Figure 6. Bureau plat (1759) in Versailles

Women were much more likely to work at a secrétaire: compact desks with a slanted top. Unlike the bureau plat designed for full exposure, the secrétaire was intended to be used for personal affairs. Therefore, it often contained secret drawers that opened with a lock, in a way replacing the role a personal secretary played by providing a confidential space for one’s notes. For a woman, owning a secrétaire was both a sign of being literate and of having enough leisure time to engage in personal correspondence.

Figure 4. Plate I in L'Encyclopédie

Men were the primary constructors of writing desks (see figure 4). After assembly, desks were veneered with exotic wood and coated in lacquer. The top was covered in leather so that every part of the desk was visible, to enable everyone to view the subject matter on the table. The sides of the desk had intricate detailing, (see figures 1 and 6) such as accents with European Japanning, a varnish meant to imitate Japanese lacquering details, or porcelain inlays (see figure 5). As it was intended to be a public piece of furniture, drawers, if there were any at all, would be small and shallow so as to keep everything in the open.

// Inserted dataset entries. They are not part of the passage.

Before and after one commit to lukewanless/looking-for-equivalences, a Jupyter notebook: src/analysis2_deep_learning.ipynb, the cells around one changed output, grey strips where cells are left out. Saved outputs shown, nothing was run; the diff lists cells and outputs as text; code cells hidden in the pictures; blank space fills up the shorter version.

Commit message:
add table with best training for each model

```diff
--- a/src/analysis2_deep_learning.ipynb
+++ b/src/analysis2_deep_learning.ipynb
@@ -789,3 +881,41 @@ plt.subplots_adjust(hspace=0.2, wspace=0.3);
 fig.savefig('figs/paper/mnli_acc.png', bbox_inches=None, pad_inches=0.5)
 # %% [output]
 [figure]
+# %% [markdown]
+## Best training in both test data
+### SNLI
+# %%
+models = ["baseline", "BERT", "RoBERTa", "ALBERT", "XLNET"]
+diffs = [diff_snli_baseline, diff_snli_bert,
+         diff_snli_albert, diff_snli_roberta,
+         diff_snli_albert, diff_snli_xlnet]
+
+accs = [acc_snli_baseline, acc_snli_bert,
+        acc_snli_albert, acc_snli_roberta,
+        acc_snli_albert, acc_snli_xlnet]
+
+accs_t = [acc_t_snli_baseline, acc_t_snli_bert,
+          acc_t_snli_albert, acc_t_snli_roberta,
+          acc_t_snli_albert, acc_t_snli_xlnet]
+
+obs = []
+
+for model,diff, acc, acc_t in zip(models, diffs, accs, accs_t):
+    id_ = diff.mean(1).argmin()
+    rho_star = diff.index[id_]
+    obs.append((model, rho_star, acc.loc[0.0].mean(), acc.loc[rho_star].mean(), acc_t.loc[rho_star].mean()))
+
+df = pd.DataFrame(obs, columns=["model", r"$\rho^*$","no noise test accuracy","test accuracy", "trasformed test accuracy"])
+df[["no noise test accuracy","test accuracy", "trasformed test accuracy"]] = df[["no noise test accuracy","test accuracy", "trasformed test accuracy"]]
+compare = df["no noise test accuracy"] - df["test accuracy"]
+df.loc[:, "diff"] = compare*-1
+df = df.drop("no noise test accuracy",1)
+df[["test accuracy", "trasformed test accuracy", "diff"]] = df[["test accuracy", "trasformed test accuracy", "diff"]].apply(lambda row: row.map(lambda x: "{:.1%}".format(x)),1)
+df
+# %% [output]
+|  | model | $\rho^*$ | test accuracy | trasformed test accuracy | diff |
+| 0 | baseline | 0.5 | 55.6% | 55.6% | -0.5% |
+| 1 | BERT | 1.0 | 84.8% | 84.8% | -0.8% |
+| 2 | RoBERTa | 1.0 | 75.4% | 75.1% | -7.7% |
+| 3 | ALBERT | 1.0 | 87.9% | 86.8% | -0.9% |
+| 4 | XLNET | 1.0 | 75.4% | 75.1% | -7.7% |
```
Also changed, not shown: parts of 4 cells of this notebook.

Figure 5. Bureau plat (1778) by Martin Carlin

The bureau reflects the 18thcentury architect’s ability to

Figure 7. C'est un Fils, Monsieur"(1789) by Jean-Michel Moreau le Jeune

create furniture for the dual purpose of being decorative and functional for a specific purpose. The bureau and bureau plat epitomize “the golden age of furniture design” (DeJean 9).





DeJean, Joan E. The Age of Comfort: When Paris Discovered Casual–and the Modern Home Began. New York: Bloomsbury, 2009. Print.

Goodman, Dena. Furnishing the 18th Century: What Furniture Can Tell Us about the European and American past. London: Routledge, 2006. Print.

Koda, Harold, and Edward Bolton. Dangerous Liaisons. New Haven: Yale UP. 2004. Print.

The Encyclopedia of Diderot & d’Alembert Collaborative Translation Project, MARQUETRY. vol. 4 (1765), quod.lib.umich.edu/d/did/ November 1st, 2012.


Figure 1. Baumhauer, Joseph. Writing Table (bureau plat). 1745-1749. Getty Center of Los Angeles, Los Angeles.

Figure 2. Moreau (Le Jeune), Jean-Michel. Monument du costume physique et morale de la fin du dix-huitième siècle. 1789. Smith College Museum of Art, Northampton, MA.

Figure 3. Le Cabinet Doré (Gilded Study). Digital image. Chateau De Versailles. The Public Establishment, n.d. Web. 2 Nov. 2012. <http://en.chateauversailles.fr/index.php?option=com_cdvfiche&idf=AAE62EBB-73F3-B492-EBA4-128CB2172C07>.

Figure 4. The Encyclopedia of Diderot & d’Alembert Collaborative Translation Project, MARQUETRY. Plate I, vol. 4 (1765), quod.lib.umich.edu/d/did/ November 1st, 2012.

Figure 5. Carlin, Martin. Writing Table (bureau plat). 1778. Getty Center of Los Angeles, Los Angeles.

Figure 6. Joubert, Gilles. Writing Table (bureau Plat). 1759. Metropolitan Museum of Art, New York City.

Figure 7. Moreau (Le Jeune), Jean-Michel. Monument du costume physique et morale de la fin du dix-huitième siècle. 1789. Smith College Museum of Art, Northampton, MA.

Jenny Hughes